Exercise
The expected output is each entry, given again exactly.

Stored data
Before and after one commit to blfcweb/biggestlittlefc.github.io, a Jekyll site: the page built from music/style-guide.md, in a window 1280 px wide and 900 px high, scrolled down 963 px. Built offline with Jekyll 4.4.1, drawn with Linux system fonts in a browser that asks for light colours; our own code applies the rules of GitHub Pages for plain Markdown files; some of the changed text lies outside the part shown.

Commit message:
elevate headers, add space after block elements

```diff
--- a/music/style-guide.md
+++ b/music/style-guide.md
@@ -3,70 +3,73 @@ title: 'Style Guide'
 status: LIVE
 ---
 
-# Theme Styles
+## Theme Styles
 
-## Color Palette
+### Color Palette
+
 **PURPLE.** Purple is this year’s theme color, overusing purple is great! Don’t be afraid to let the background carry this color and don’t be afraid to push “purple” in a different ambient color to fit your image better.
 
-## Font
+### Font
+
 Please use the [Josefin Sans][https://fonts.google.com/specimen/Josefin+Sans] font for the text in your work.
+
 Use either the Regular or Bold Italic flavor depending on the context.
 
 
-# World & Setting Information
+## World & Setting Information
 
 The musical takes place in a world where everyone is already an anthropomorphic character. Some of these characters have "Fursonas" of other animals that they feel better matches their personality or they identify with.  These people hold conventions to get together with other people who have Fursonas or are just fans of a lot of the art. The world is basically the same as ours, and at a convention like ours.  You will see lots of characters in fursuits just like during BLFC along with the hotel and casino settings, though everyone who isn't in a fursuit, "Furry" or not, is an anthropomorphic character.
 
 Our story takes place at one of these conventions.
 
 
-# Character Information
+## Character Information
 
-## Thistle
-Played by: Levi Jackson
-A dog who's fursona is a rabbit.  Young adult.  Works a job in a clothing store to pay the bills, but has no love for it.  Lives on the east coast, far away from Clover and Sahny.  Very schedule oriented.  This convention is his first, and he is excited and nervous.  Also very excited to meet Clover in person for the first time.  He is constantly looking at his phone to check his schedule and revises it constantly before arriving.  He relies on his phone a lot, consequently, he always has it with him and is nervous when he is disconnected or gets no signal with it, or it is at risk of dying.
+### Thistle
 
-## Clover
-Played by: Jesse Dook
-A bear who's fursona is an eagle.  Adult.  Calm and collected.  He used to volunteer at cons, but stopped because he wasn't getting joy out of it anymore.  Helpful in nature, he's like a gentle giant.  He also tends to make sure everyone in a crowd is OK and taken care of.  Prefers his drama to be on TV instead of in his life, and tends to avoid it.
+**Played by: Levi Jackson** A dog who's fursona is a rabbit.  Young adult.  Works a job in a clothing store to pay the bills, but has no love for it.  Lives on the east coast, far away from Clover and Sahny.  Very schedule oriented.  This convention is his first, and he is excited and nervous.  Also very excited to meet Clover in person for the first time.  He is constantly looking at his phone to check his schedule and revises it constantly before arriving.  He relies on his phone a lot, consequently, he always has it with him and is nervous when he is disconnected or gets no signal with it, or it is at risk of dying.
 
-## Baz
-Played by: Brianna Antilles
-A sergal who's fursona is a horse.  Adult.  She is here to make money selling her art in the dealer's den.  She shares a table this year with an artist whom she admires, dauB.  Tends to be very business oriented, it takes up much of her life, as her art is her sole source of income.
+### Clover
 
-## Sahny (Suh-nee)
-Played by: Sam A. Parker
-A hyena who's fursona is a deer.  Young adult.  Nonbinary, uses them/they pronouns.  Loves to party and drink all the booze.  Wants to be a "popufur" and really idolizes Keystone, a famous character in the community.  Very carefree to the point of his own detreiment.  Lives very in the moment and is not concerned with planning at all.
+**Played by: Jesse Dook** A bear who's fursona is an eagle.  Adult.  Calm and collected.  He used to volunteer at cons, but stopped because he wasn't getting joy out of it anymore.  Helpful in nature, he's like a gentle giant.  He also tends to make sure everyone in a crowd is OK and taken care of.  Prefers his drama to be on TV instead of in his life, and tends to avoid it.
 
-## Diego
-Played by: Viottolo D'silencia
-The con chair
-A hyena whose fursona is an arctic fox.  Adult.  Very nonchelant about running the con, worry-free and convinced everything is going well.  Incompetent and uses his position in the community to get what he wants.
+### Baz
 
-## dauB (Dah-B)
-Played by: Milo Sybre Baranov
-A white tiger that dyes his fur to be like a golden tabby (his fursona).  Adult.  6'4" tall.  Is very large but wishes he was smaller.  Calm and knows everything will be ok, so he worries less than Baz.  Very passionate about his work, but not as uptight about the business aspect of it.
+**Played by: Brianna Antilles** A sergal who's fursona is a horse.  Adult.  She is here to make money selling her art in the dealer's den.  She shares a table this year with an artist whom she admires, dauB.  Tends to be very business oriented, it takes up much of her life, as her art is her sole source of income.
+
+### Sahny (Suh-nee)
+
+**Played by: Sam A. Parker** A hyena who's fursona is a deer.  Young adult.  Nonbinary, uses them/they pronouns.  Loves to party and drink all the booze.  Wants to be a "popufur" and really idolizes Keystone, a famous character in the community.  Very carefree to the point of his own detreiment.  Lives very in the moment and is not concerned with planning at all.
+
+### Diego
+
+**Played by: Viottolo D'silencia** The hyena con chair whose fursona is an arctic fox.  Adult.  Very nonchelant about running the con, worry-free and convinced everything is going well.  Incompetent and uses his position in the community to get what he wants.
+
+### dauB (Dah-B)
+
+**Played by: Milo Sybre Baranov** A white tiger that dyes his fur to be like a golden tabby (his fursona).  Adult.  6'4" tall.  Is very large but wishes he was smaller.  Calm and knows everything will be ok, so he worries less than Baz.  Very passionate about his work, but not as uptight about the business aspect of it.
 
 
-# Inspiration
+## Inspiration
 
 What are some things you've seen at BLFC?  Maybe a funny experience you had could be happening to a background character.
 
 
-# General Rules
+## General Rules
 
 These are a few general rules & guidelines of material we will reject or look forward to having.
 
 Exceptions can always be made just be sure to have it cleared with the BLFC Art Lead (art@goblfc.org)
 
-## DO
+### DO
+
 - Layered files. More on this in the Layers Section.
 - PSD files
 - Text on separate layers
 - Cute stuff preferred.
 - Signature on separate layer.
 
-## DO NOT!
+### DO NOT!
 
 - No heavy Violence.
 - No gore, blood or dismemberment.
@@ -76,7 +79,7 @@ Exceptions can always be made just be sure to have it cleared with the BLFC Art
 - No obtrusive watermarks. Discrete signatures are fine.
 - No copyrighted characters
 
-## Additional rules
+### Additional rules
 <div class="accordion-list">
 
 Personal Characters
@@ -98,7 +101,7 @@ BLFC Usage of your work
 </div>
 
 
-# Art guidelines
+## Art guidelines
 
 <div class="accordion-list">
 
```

Completed task
Before and after one commit to blfcweb/biggestlittlefc.github.io, a Jekyll site: the page built from music/style-guide.md, in a window 1280 px wide and 900 px high, scrolled down 963 px. Built offline with Jekyll 4.4.1, drawn with Linux system fonts in a browser that asks for light colours; our own code applies the rules of GitHub Pages for plain Markdown files; some of the changed text lies outside the part shown.

Commit message:
elevate headers, add space after block elements

```diff
--- a/music/style-guide.md
+++ b/music/style-guide.md
@@ -3,70 +3,73 @@ title: 'Style Guide'
 status: LIVE
 ---
 
-# Theme Styles
+## Theme Styles
 
-## Color Palette
+### Color Palette
+
 **PURPLE.** Purple is this year’s theme color, overusing purple is great! Don’t be afraid to let the background carry this color and don’t be afraid to push “purple” in a different ambient color to fit your image better.
 
-## Font
+### Font
+
 Please use the [Josefin Sans][https://fonts.google.com/specimen/Josefin+Sans] font for the text in your work.
+
 Use either the Regular or Bold Italic flavor depending on the context.
 
 
-# World & Setting Information
+## World & Setting Information
 
 The musical takes place in a world where everyone is already an anthropomorphic character. Some of these characters have "Fursonas" of other animals that they feel better matches their personality or they identify with.  These people hold conventions to get together with other people who have Fursonas or are just fans of a lot of the art. The world is basically the same as ours, and at a convention like ours.  You will see lots of characters in fursuits just like during BLFC along with the hotel and casino settings, though everyone who isn't in a fursuit, "Furry" or not, is an anthropomorphic character.
 
 Our story takes place at one of these conventions.
 
 
-# Character Information
+## Character Information
 
-## Thistle
-Played by: Levi Jackson
-A dog who's fursona is a rabbit.  Young adult.  Works a job in a clothing store to pay the bills, but has no love for it.  Lives on the east coast, far away from Clover and Sahny.  Very schedule oriented.  This convention is his first, and he is excited and nervous.  Also very excited to meet Clover in person for the first time.  He is constantly looking at his phone to check his schedule and revises it constantly before arriving.  He relies on his phone a lot, consequently, he always has it with him and is nervous when he is disconnected or gets no signal with it, or it is at risk of dying.
+### Thistle
 
-## Clover
-Played by: Jesse Dook
-A bear who's fursona is an eagle.  Adult.  Calm and collected.  He used to volunteer at cons, but stopped because he wasn't getting joy out of it anymore.  Helpful in nature, he's like a gentle giant.  He also tends to make sure everyone in a crowd is OK and taken care of.  Prefers his drama to be on TV instead of in his life, and tends to avoid it.
+**Played by: Levi Jackson** A dog who's fursona is a rabbit.  Young adult.  Works a job in a clothing store to pay the bills, but has no love for it.  Lives on the east coast, far away from Clover and Sahny.  Very schedule oriented.  This convention is his first, and he is excited and nervous.  Also very excited to meet Clover in person for the first time.  He is constantly looking at his phone to check his schedule and revises it constantly before arriving.  He relies on his phone a lot, consequently, he always has it with him and is nervous when he is disconnected or gets no signal with it, or it is at risk of dying.
 
-## Baz
-Played by: Brianna Antilles
-A sergal who's fursona is a horse.  Adult.  She is here to make money selling her art in the dealer's den.  She shares a table this year with an artist whom she admires, dauB.  Tends to be very business oriented, it takes up much of her life, as her art is her sole source of income.
+### Clover
 
-## Sahny (Suh-nee)
-Played by: Sam A. Parker
-A hyena who's fursona is a deer.  Young adult.  Nonbinary, uses them/they pronouns.  Loves to party and drink all the booze.  Wants to be a "popufur" and really idolizes Keystone, a famous character in the community.  Very carefree to the point of his own detreiment.  Lives very in the moment and is not concerned with planning at all.
+**Played by: Jesse Dook** A bear who's fursona is an eagle.  Adult.  Calm and collected.  He used to volunteer at cons, but stopped because he wasn't getting joy out of it anymore.  Helpful in nature, he's like a gentle giant.  He also tends to make sure everyone in a crowd is OK and taken care of.  Prefers his drama to be on TV instead of in his life, and tends to avoid it.
 
-## Diego
-Played by: Viottolo D'silencia
-The con chair
-A hyena whose fursona is an arctic fox.  Adult.  Very nonchelant about running the con, worry-free and convinced everything is going well.  Incompetent and uses his position in the community to get what he wants.
+### Baz
 
-## dauB (Dah-B)
-Played by: Milo Sybre Baranov
-A white tiger that dyes his fur to be like a golden tabby (his fursona).  Adult.  6'4" tall.  Is very large but wishes he was smaller.  Calm and knows everything will be ok, so he worries less than Baz.  Very passionate about his work, but not as uptight about the business aspect of it.
+**Played by: Brianna Antilles** A sergal who's fursona is a horse.  Adult.  She is here to make money selling her art in the dealer's den.  She shares a table this year with an artist whom she admires, dauB.  Tends to be very business oriented, it takes up much of her life, as her art is her sole source of income.
+
+### Sahny (Suh-nee)
+
+**Played by: Sam A. Parker** A hyena who's fursona is a deer.  Young adult.  Nonbinary, uses them/they pronouns.  Loves to party and drink all the booze.  Wants to be a "popufur" and really idolizes Keystone, a famous character in the community.  Very carefree to the point of his own detreiment.  Lives very in the moment and is not concerned with planning at all.
+
+### Diego
+
+**Played by: Viottolo D'silencia** The hyena con chair whose fursona is an arctic fox.  Adult.  Very nonchelant about running the con, worry-free and convinced everything is going well.  Incompetent and uses his position in the community to get what he wants.
+
+### dauB (Dah-B)
+
+**Played by: Milo Sybre Baranov** A white tiger that dyes his fur to be like a golden tabby (his fursona).  Adult.  6'4" tall.  Is very large but wishes he was smaller.  Calm and knows everything will be ok, so he worries less than Baz.  Very passionate about his work, but not as uptight about the business aspect of it.
 
 
-# Inspiration
+## Inspiration
 
 What are some things you've seen at BLFC?  Maybe a funny experience you had could be happening to a background character.
 
 
-# General Rules
+## General Rules
 
 These are a few general rules & guidelines of material we will reject or look forward to having.
 
 Exceptions can always be made just be sure to have it cleared with the BLFC Art Lead (art@goblfc.org)
 
-## DO
+### DO
+
 - Layered files. More on this in the Layers Section.
 - PSD files
 - Text on separate layers
 - Cute stuff preferred.
 - Signature on separate layer.
 
-## DO NOT!
+### DO NOT!
 
 - No heavy Violence.
 - No gore, blood or dismemberment.
@@ -76,7 +79,7 @@ Exceptions can always be made just be sure to have it cleared with the BLFC Art
 - No obtrusive watermarks. Discrete signatures are fine.
 - No copyrighted characters
 
-## Additional rules
+### Additional rules
 <div class="accordion-list">
 
 Personal Characters
@@ -98,7 +101,7 @@ BLFC Usage of your work
 </div>
 
 
-# Art guidelines
+## Art guidelines
 
 <div class="accordion-list">
 
```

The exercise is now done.